World's top Go player Lee Sedol puts a white stone against Google's artificial intelligence program AlphaGo in Seoul, South Korea, March 13, 2016. (Photo/Agencies)
Glib Chinese web users have raised a challenge to the AI program that recently dethroned one of the top human Go players, demanding tongue-in-cheek that the AlphaGo program learn the nation's real pastime - mahjong.
China's reaction toward the historic duel between human and artificial intelligence has been mixed. At first, there were questions on why the human player did not come from China, where the game was invented more than 2,500 years ago.
Then, as AlphaGo marked three victories in the five-game match, defiant web users began calling for a challenge in an arena average Chinese are more comfortable in.
"Can AI beat mahjong masters?" was posted several times in the comment section of stories about the AlphaGo-Lee Sedol match on Chinese microblog Sina Weibo, where they attracted a deluge of comments defending humanity' glory in mahjong.
Mahjong, China's answer to poker, is usually played by four people. Each turn, players draw tiles from a 144-tile pool, discard or intercept others' to form sets of tiles that can win. Scientists say compared with Go, mahjong has far fewer permutations for AI calculation, but involves a degree of chance and other factors in favor of humans.
"Sometimes with a glimpse of the other player's facial expression, I know how he or she is going to play. Can AI do that?" asked one blogger.
"Unlike Go, mahjong is not a quiet game that focuses on calculation. It involves a lot of interactions and teamwork between players," another blogger commented.
Some netizens described mahjong as a competition on both IQ and EQ. Computers can undoubtedly blow humans out of water in math, but how about their ability of communication and interpreting emotions?
Sense and sensibility
Scientists have advised against exaggerating AI's prowess after the Go victory. In the gaming field alone, AI researchers agree that computers, in their current stage, may not be able to beat humans in games that feature a high level of irrationality, including understanding of feelings and creativity.
"AlphaGo's learning and calculation prowess is based on formulas and data, but mahjong involves luck and emotions. To my knowledge, no AI is powerful enough to manage them," said Ren Yi, an expert on computer game AI and CEO of a Nanjing-based tech company.

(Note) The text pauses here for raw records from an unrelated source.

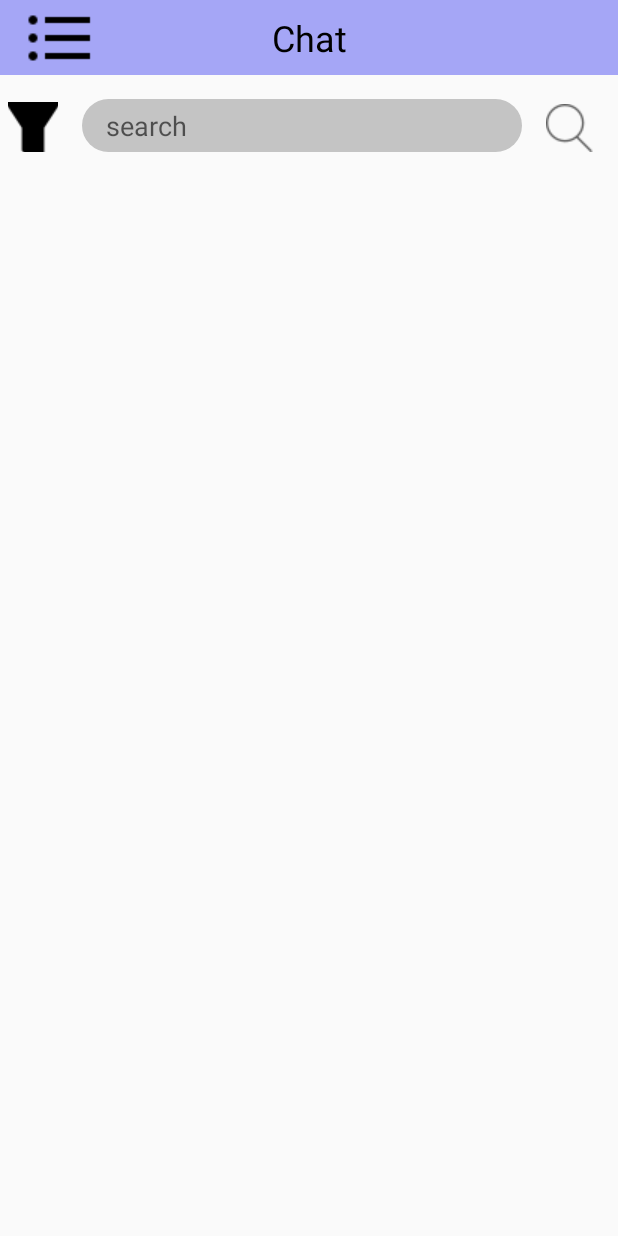
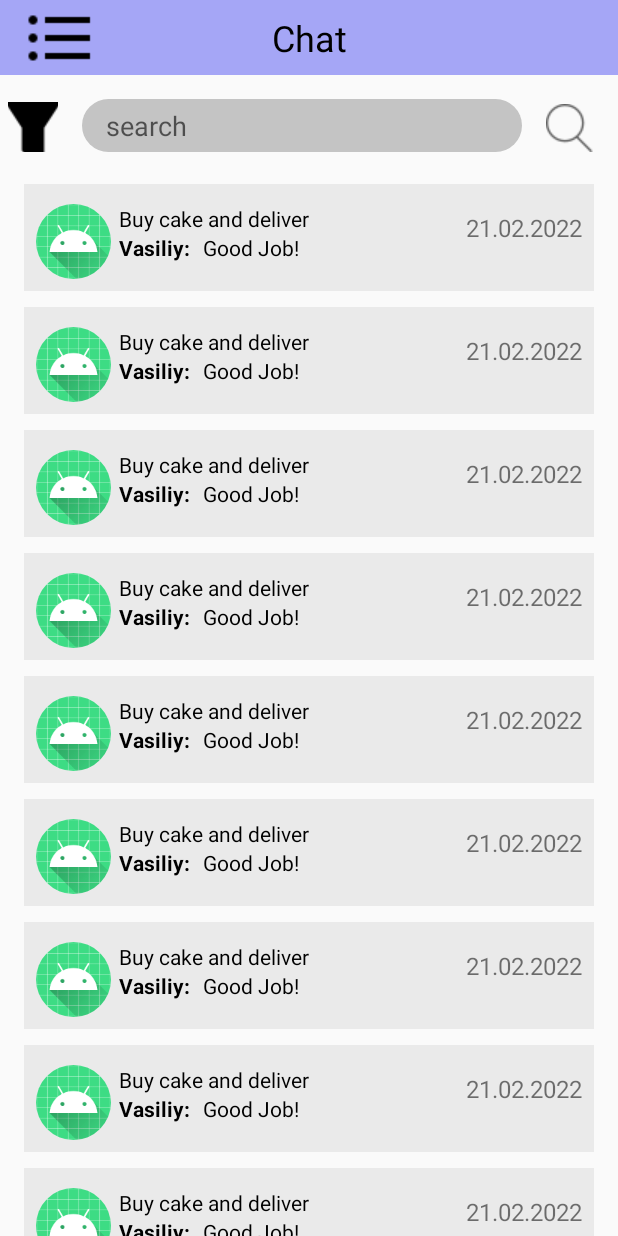
Before and after one commit to OSLL/adfmp1h22-pay-it-forward, an Android app: the ChatActivity screen opened directly, with no data from a screen before it, on a phone screen of 412 x 824 dp. Run offline under Robolectric (Android 15) with nearby library versions, the phone set to English and light mode, and no system bars; our stand-ins replace CircleImageView.

Commit message:
Add list dialogs

```diff
--- a/app/src/main/java/com/example/payitforward/ChatActivity.kt
+++ b/app/src/main/java/com/example/payitforward/ChatActivity.kt
@@ -1,12 +1,63 @@
 package com.example.payitforward
 
+import android.content.Intent
 import android.os.Bundle
 import androidx.appcompat.app.AppCompatActivity
+import androidx.recyclerview.widget.LinearLayoutManager
+import androidx.recyclerview.widget.RecyclerView
+import com.example.payitforward.adapters.DialogsAdapter
+import com.example.payitforward.pojo.Dialog
+import com.example.payitforward.pojo.User
 
 class ChatActivity : AppCompatActivity() {
+
+    var dialogsList: MutableList<Dialog> = java.util.ArrayList()
+    private lateinit var dialogsAdapter: DialogsAdapter
+    private lateinit var dialogsRecyclerView: RecyclerView
+
     override fun onCreate(savedInstanceState: Bundle?) {
         super.onCreate(savedInstanceState)
         setContentView(R.layout.activity_chat)
         supportActionBar?.hide()
+
+        initRecyclerView()
+        loadTasks()
+    }
+
+    private fun loadTasks() {
+        dialogsList = getDialogs()
+        dialogsAdapter.setItems(dialogsList)
+    }
+
+    private fun getDialogs(): MutableList<Dialog> {
+        var lst: MutableList<Dialog> = java.util.ArrayList<Dialog>()
+        for (i in 1..20) {
+            lst.add(
+                Dialog(
+                    i.toLong(),
+                    "21.02.2022",
+                    User(i.toLong(), "Vasiliy", ""),
+                    "Buy cake and deliver",
+                    "Good Job!",
+                    ""
+                )
+            )
+        }
+        return lst
+    }
+
+    private fun initRecyclerView() {
+        dialogsRecyclerView = findViewById(R.id.list_dialogs)
+        dialogsRecyclerView.layoutManager = LinearLayoutManager(this)
+        dialogsAdapter = DialogsAdapter()
+        dialogsAdapter.setOnDialogClickListener(object : DialogsAdapter.onDialogClickListener{
+            override fun onDialogClick(position: Int) {
+                val intent = Intent(this@ChatActivity, DialogActivity::class.java)
+                intent.putExtra("title", dialogsList[position].title)
+                startActivity(intent)
+            }
+
+        })
+        dialogsRecyclerView.adapter = dialogsAdapter
     }
 }
--- a/app/src/main/java/com/example/payitforward/DialogActivity.kt
+++ b/app/src/main/java/com/example/payitforward/DialogActivity.kt
@@ -1,6 +1,9 @@
 package com.example.payitforward
 
 import android.os.Bundle
+import android.widget.Button
+import android.widget.ImageButton
+import android.widget.TextView
 import androidx.appcompat.app.AppCompatActivity
 
 class DialogActivity : AppCompatActivity() {
@@ -8,5 +11,13 @@ class DialogActivity : AppCompatActivity() {
         super.onCreate(savedInstanceState)
         setContentView(R.layout.activity_dialog)
         supportActionBar?.hide()
+
+        val headerTitle: TextView = findViewById(R.id.headerTitle)
+        headerTitle.text = intent.getStringExtra("title")
+
+        val backButton: ImageButton = findViewById(R.id.button_menu)
+        backButton.setOnClickListener {
+            finish()
+        }
     }
 }
--- /dev/null
+++ b/app/src/main/java/com/example/payitforward/adapters/DialogsAdapter.kt
@@ -0,0 +1,58 @@
+package com.example.payitforward.adapters
+
+import android.view.LayoutInflater
+import android.view.ViewGroup
+import androidx.recyclerview.widget.RecyclerView
+import com.example.payitforward.databinding.ItemDialogBinding
+import com.example.payitforward.pojo.Dialog
+import java.util.ArrayList
+
+class DialogsAdapter : RecyclerView.Adapter<DialogsAdapter.DialogViewHolder>() {
+
+    private var dialogsList: MutableList<Dialog> = ArrayList()
+    private lateinit var mClickListener: onDialogClickListener
+
+
+    interface onDialogClickListener {
+        fun onDialogClick(position: Int)
+    }
+
+    fun setOnDialogClickListener(listener: onDialogClickListener) {
+        mClickListener = listener
+    }
+
+    override fun onCreateViewHolder(parent: ViewGroup, viewType: Int): DialogViewHolder {
+        val binding = ItemDialogBinding.inflate(LayoutInflater.from(parent.context), parent, false)
+        return DialogViewHolder(binding, mClickListener)
+    }
+
+    override fun onBindViewHolder(holder: DialogViewHolder, position: Int) {
+        holder.bind(dialogsList[position])
+    }
+
+    override fun getItemCount() = dialogsList.size
+
+    fun setItems(dialogs: Collection<Dialog>) {
+        dialogsList.addAll(0, dialogs)
+        notifyDataSetChanged()
+    }
+
+    class DialogViewHolder(
+        val binding: ItemDialogBinding, listener: onDialogClickListener
+    ) : RecyclerView.ViewHolder(binding.root) {
+
+        fun bind(dialog: Dialog) {
+            // binding.dialogImageView
+            binding.dialogName.text = dialog.title
+            binding.nameTextView.text = dialog.author.name + ": "
+            binding.timeTextView.text = dialog.time
+            binding.messageTextView.text = dialog.message
+        }
+
+        init {
+            binding.root.setOnClickListener{
+                listener.onDialogClick(bindingAdapterPosition)
+            }
+        }
+    }
+}
--- /dev/null
+++ b/app/src/main/java/com/example/payitforward/pojo/Dialog.kt
@@ -0,0 +1,12 @@
+package com.example.payitforward.pojo
+
+class Dialog(
+    val id: Long,
+    var time: String,
+    var author: User,
+    var title: String,
+    var message: String,
+    var imageUrl: String?
+) {
+
+}
--- a/app/src/main/res/layout/activity_chat.xml
+++ b/app/src/main/res/layout/activity_chat.xml
@@ -84,12 +84,11 @@
     </LinearLayout>
 
     <androidx.recyclerview.widget.RecyclerView
-        android:id="@+id/list_messages"
+        android:id="@+id/list_dialogs"
         android:layout_width="match_parent"
         android:layout_height="match_parent"
         android:layout_below="@+id/linearLayoutSearch"
         android:layout_alignParentBottom="true"
-        android:padding="16dp"
         tools:ignore="MissingClass" />
 
 
--- a/app/src/main/res/layout/activity_dialog.xml
+++ b/app/src/main/res/layout/activity_dialog.xml
@@ -25,7 +25,7 @@
             ads:srcCompat="@drawable/icons_back_48" />
 
         <TextView
-            android:id="@+id/Title"
+            android:id="@+id/headerTitle"
             android:layout_width="0dp"
             android:layout_height="fill_parent"
             android:gravity="center"
--- /dev/null
+++ b/app/src/main/res/layout/item_dialog.xml
@@ -0,0 +1,61 @@
+<?xml version="1.0" encoding="utf-8"?>
+<RelativeLayout xmlns:android="http://schemas.android.com/apk/res/android"
+    android:layout_width="wrap_content"
+    android:layout_height="wrap_content"
+    android:background="#EAEAEA"
+    android:layout_marginStart="16dp"
+    android:layout_marginEnd="16dp"
+    android:layout_marginBottom="5dp"
+    android:layout_marginTop="5dp"
+    android:padding="8dp">
+
+    <de.hdodenhof.circleimageview.CircleImageView
+        android:id="@+id/dialogImageView"
+        android:layout_width="50dp"
+        android:layout_height="50dp"
+        android:layout_marginTop="5dp"
+        android:layout_marginEnd="5dp"
+        android:src="@mipmap/ic_launcher" />
+
+    <TextView
+        android:id="@+id/dialogName"
+        android:layout_width="wrap_content"
+        android:layout_height="wrap_content"
+        android:layout_marginTop="5dp"
+        android:layout_toEndOf="@id/dialogImageView"
+        android:maxLines="1"
+        android:text="@string/buy_cake_and_deliver"
+        android:textColor="@color/black" />
+
+    <TextView
+        android:id="@+id/nameTextView"
+        android:textStyle="bold"
+        android:layout_width="wrap_content"
+        android:layout_height="wrap_content"
+        android:layout_below="@id/dialogName"
+        android:maxWidth="100dp"
+        android:text="Vasiliy:"
+        android:layout_toEndOf="@id/dialogImageView"
+        android:textColor="@color/black" />
+
+    <TextView
+        android:id="@+id/messageTextView"
+        android:layout_width="200dp"
+        android:layout_height="wrap_content"
+        android:layout_below="@id/dialogName"
+        android:layout_marginStart="5dp"
+        android:layout_toEndOf="@id/nameTextView"
+        android:maxLines="1"
+        android:text="Good Job!"
+        android:textColor="@color/black" />
+
+    <TextView
+        android:id="@+id/timeTextView"
+        android:layout_width="wrap_content"
+        android:layout_height="wrap_content"
+        android:layout_alignParentEnd="true"
+        android:layout_marginTop="10dp"
+        android:text="08.08.22"
+        android:textSize="16sp" />
+
+</RelativeLayout>
```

Feng Jianfeng, chief scientist for a brain science and AI project launched by the city of Shanghai, also refused to bet on AI's definitive victory over human mahjong masters, as the game involves more human intelligence than calculation.
"AlphaGo's structure and arithmetic only emulates some primary functions of human brains, not including emotions, decision making, attention and creativity," Feng said. "It has just done something computers are very good at. It is a landmark and will greatly boost AI development, but AI still has a long way to go."
Feng's team is studying Alzheimer's disease with the help of AI, but defying public expectations of AI supplementing patients' declining brain abilities, Feng said what computers could do so far was helping make more accurate diagnoses by navigating through big data.
The disease affects tens of millions of elderly people worldwide and has no effective cure, though medical experts say playing games that activate brains could help with the prevention.
So for those worrying about the disease, the Chinese advice would be, instead of pinning hopes on AI, to sit with friends and enjoy a game of mahjong.